“The Way You Look Tonight” (Jerome Kern/the great Dorothy Fields) arrives long-lined lyrics and melody with a dash of foxtrot playfulness. When the song seamlessly morphs into McBroom’s own “Dance,” we cross a threshold. “In the kitchen and the hall/For no reason at all/ We would catch each other’s eyes/And we would dance…” emerges tremulously. Over the years, the couple forgets, or he does. The song tears at heart tissue.

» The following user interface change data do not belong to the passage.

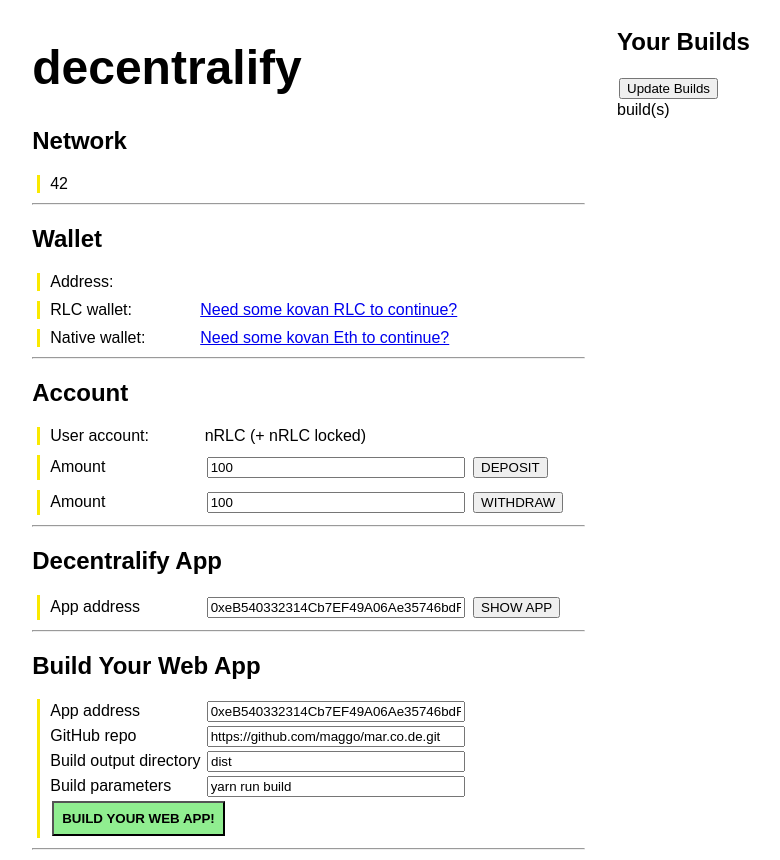
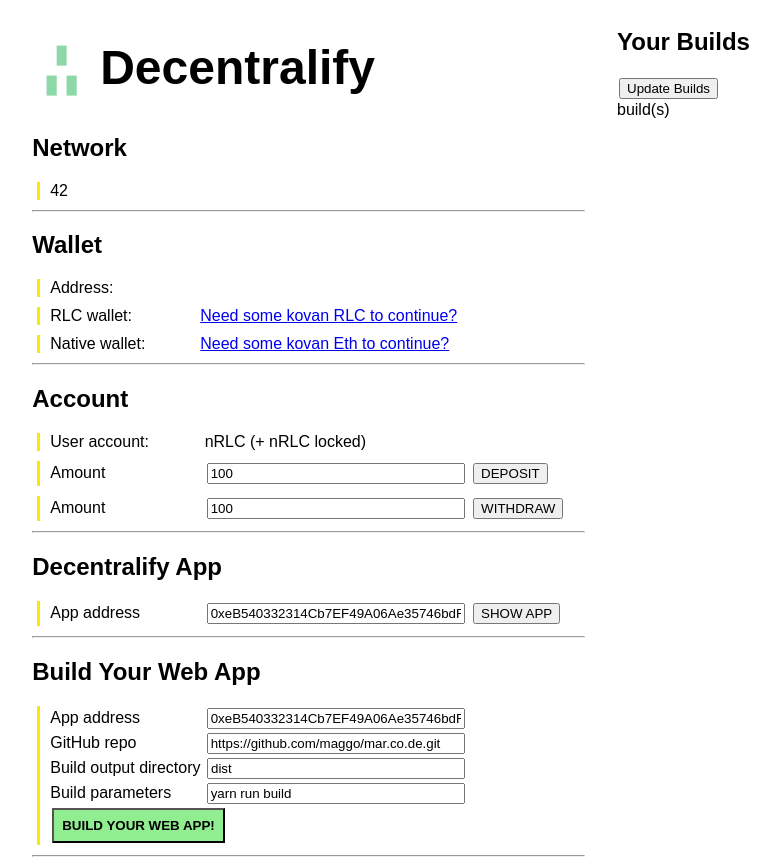
Before and after one commit to diffusioncon/Decentralify-FISSION-iExec, a React app: page public/index.html in a window 1280 px wide. Shown: the top 860 px of the page, without its empty margins (39-819 px from the left). Built offline with nearby package versions, Linux system fonts and the light colour scheme; what @portis/web3, iexec would draw is missing.

Commit message:
Add logo

```diff
--- a/public/index.html
+++ b/public/index.html
@@ -1,14 +1,15 @@
 <!DOCTYPE html>
 <html>
   <head>
-    <title>decentralify</title>
+    <title>Decentralify</title>
     <meta charset="UTF-8" />
     <meta name="viewport" content="width=device-width, initial-scale=1" />
   </head>
   <body>
     <div class="content">
       <div>
-          <h1 class="title">decentralify</h1>
+
+          <h1 class="title"><img src="/logo.png" style="width: 60px; height: 60px; vertical-align: middle; margin-right: .5rem" alt="">Decentralify</h1>
           <div id="app">
               <h2>Network</h2>
               <div class="container">
```
Also changed, not shown: public/logo.png (added).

Out on the street the day before, McBroom tells us, homeless people made her wonder, “Who were you? Who was your mama?” With no time to recover, sentiments laid bare, she shepherds us into “Wheels,” a song of life from excited childhood to old age. With a helix of piano and gradating octaves, we pass from letting go of handlebars downhill on a first shiny bike to doggedly pushing a cart, “Sleeping in alleys/ Standing in Line/An aberration in life’s design…” The song is a scene in one bringing out every fiber of actress in this extraordinary writer/performer.
“For Nothing,” written on the anniversary of Hiroshima, performed again on 9/11, is, alas, once more apt. A prayer in the jungle, a bombed school, a flattened hut, a sacked church, temple, mosque, a prison cell… from the barricades…It’s fitting that “The Rose” should follow painful, hopeful.
Amanda McBroom tells us she spent COVID in garden boots and no bra wondering whether she should give up the business. Michele Brourman, bless her, said, “Shut up and sing.”
We need your humor, compassion, and honesty. You represent us.
Opening Photo- Maryann Lopinto
Amanda McBroom – Such Good Friends
Michael Brourman – MD/Piano/Vocal
Ritt Henn- Bass
315 West 44th Street